## [WORK INSTRUCTIONS]
How many separate lines of the data contain "header"? Give the count and nothing else.

(Collected data entries)

::::::::

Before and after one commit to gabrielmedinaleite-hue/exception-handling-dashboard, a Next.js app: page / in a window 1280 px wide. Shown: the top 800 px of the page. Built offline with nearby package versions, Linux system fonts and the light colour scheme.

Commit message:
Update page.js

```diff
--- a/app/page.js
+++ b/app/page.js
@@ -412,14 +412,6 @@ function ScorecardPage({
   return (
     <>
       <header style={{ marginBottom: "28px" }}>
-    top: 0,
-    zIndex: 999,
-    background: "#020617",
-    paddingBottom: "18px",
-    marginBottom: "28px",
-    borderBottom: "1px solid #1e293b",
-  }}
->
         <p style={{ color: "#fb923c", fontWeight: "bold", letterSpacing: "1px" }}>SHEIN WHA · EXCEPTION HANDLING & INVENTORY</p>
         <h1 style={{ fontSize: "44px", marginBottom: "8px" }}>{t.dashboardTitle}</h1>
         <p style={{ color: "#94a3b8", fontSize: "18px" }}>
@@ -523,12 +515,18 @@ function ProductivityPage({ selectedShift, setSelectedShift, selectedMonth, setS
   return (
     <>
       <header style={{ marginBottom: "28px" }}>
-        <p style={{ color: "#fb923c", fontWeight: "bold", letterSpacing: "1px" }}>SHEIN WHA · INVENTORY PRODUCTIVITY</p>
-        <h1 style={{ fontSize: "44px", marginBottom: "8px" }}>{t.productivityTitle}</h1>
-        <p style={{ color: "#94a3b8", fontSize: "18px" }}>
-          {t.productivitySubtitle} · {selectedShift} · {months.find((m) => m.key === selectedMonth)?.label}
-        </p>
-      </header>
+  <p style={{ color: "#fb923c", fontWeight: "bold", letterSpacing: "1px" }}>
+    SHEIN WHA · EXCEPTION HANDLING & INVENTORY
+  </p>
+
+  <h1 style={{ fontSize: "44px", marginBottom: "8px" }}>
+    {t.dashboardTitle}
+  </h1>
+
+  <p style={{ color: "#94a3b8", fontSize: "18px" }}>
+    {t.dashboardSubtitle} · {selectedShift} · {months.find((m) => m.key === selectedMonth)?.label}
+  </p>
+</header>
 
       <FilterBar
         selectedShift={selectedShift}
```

::::::::

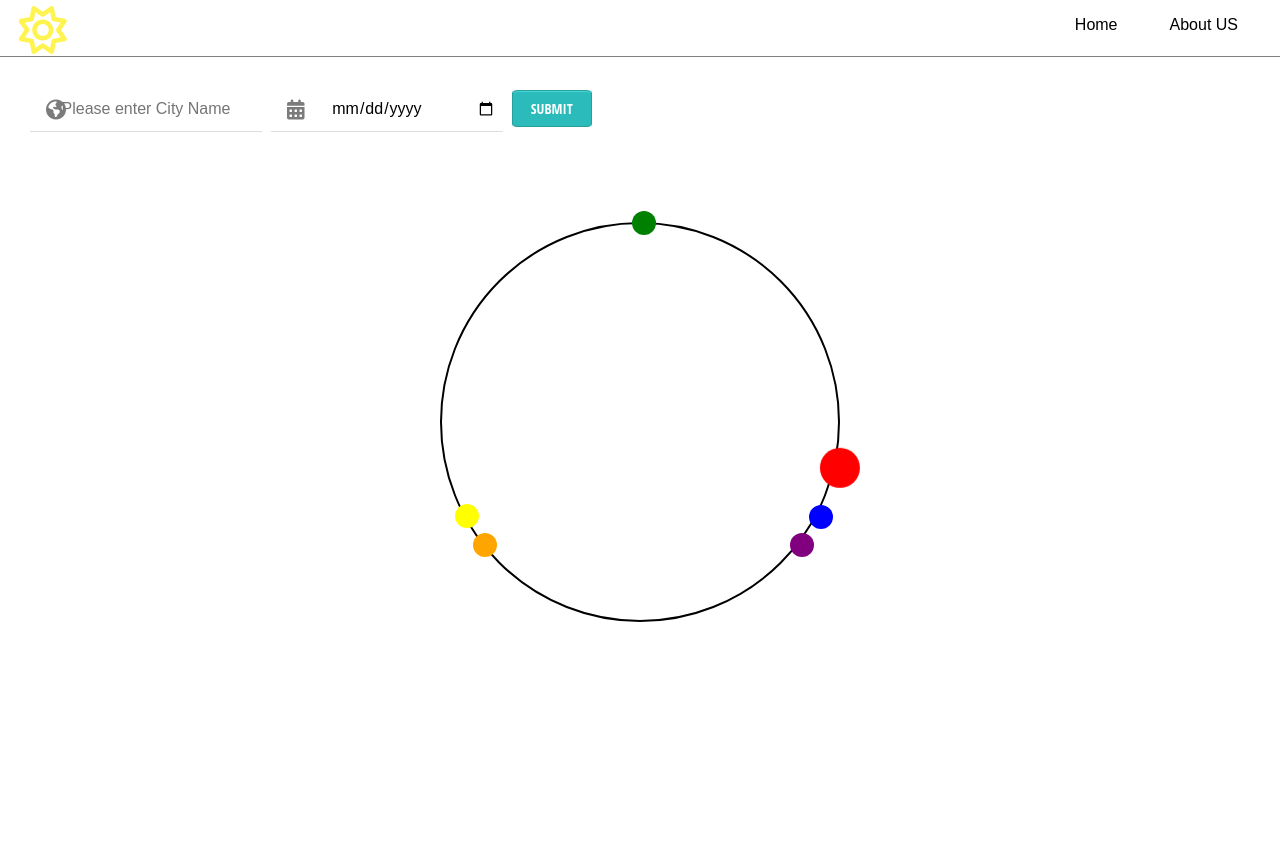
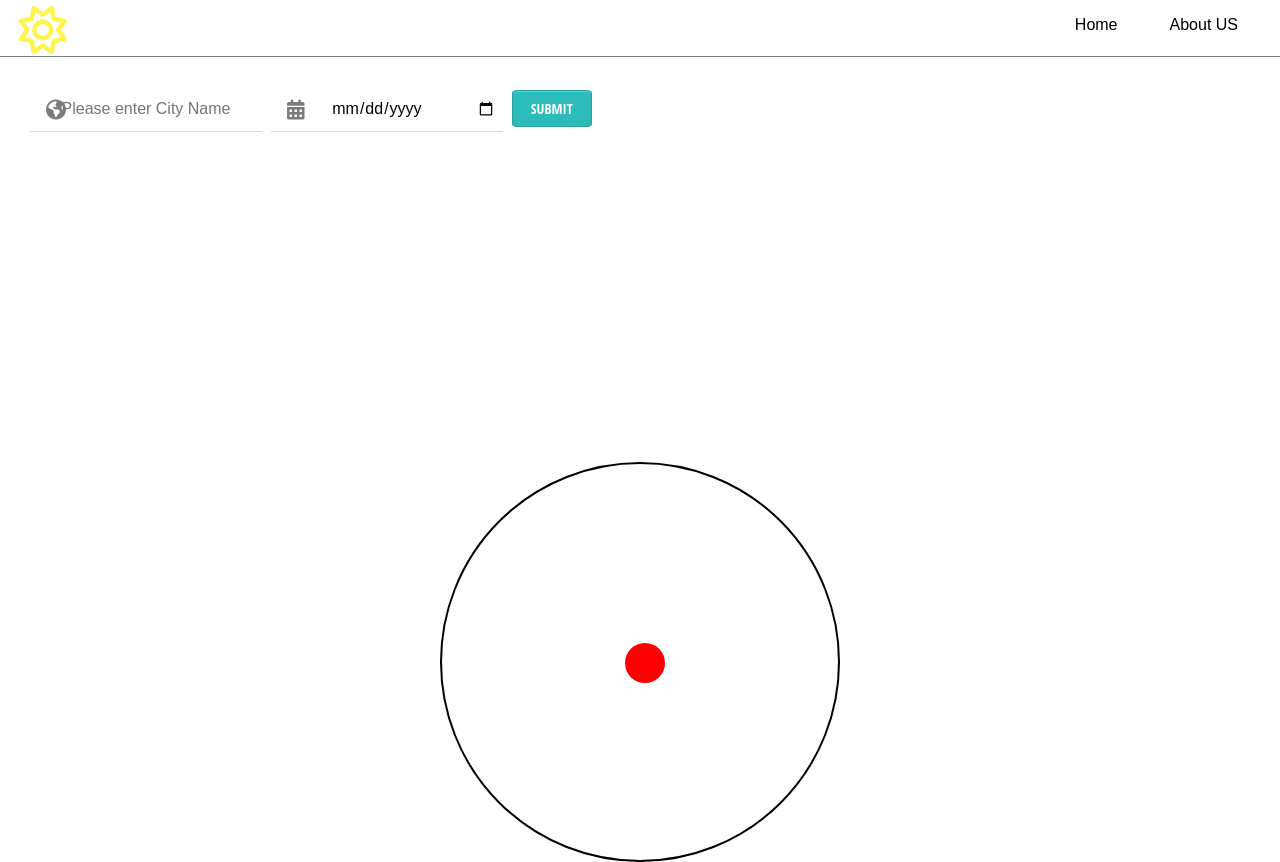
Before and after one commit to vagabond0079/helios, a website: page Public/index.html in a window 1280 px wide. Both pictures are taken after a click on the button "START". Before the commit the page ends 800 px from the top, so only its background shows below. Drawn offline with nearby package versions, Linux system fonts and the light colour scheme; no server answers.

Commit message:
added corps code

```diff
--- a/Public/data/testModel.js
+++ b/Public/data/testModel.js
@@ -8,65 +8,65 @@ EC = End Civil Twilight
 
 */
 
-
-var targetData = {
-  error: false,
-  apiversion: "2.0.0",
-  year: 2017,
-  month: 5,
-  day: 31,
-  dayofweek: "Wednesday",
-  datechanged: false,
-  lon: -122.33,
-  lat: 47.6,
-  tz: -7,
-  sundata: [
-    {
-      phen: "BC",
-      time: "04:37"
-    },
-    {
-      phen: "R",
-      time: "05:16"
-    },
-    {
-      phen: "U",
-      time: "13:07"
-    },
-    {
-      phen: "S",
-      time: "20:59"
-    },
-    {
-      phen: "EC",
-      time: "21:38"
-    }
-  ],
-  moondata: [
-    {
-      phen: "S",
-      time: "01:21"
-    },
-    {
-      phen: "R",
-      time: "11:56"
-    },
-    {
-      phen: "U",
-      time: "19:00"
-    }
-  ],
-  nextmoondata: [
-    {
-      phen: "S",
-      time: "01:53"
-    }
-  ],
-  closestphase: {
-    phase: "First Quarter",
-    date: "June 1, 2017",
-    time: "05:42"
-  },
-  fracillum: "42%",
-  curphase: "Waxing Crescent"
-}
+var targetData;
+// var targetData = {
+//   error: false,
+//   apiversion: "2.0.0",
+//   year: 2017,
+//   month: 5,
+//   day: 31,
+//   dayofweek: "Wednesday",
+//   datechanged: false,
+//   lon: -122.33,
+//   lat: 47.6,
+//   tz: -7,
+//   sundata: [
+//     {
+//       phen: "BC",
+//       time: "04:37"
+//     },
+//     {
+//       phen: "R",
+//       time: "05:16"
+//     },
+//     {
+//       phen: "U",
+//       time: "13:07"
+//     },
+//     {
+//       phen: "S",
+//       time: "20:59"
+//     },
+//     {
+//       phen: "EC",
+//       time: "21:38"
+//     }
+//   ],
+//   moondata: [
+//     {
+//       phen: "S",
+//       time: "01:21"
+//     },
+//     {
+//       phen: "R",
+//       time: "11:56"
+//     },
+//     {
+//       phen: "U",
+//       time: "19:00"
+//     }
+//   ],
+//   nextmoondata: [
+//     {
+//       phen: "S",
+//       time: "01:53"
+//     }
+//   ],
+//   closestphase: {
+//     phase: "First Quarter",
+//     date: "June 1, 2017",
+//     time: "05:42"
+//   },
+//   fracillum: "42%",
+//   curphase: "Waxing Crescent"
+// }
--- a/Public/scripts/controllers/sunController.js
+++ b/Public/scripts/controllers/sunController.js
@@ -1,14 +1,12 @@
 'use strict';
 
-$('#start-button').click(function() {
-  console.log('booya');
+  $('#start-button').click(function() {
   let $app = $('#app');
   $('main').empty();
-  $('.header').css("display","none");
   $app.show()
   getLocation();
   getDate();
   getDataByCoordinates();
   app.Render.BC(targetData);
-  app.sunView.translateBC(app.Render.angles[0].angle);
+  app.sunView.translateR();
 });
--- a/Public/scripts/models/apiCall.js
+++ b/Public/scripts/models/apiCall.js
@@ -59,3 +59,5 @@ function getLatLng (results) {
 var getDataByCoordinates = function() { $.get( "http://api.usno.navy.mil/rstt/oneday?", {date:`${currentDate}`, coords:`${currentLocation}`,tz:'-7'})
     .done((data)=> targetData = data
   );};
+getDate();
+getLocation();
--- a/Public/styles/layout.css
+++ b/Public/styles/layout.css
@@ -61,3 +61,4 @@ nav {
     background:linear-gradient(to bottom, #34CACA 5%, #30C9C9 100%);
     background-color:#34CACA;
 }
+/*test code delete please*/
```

::::::::

## [THE ANSWER]
5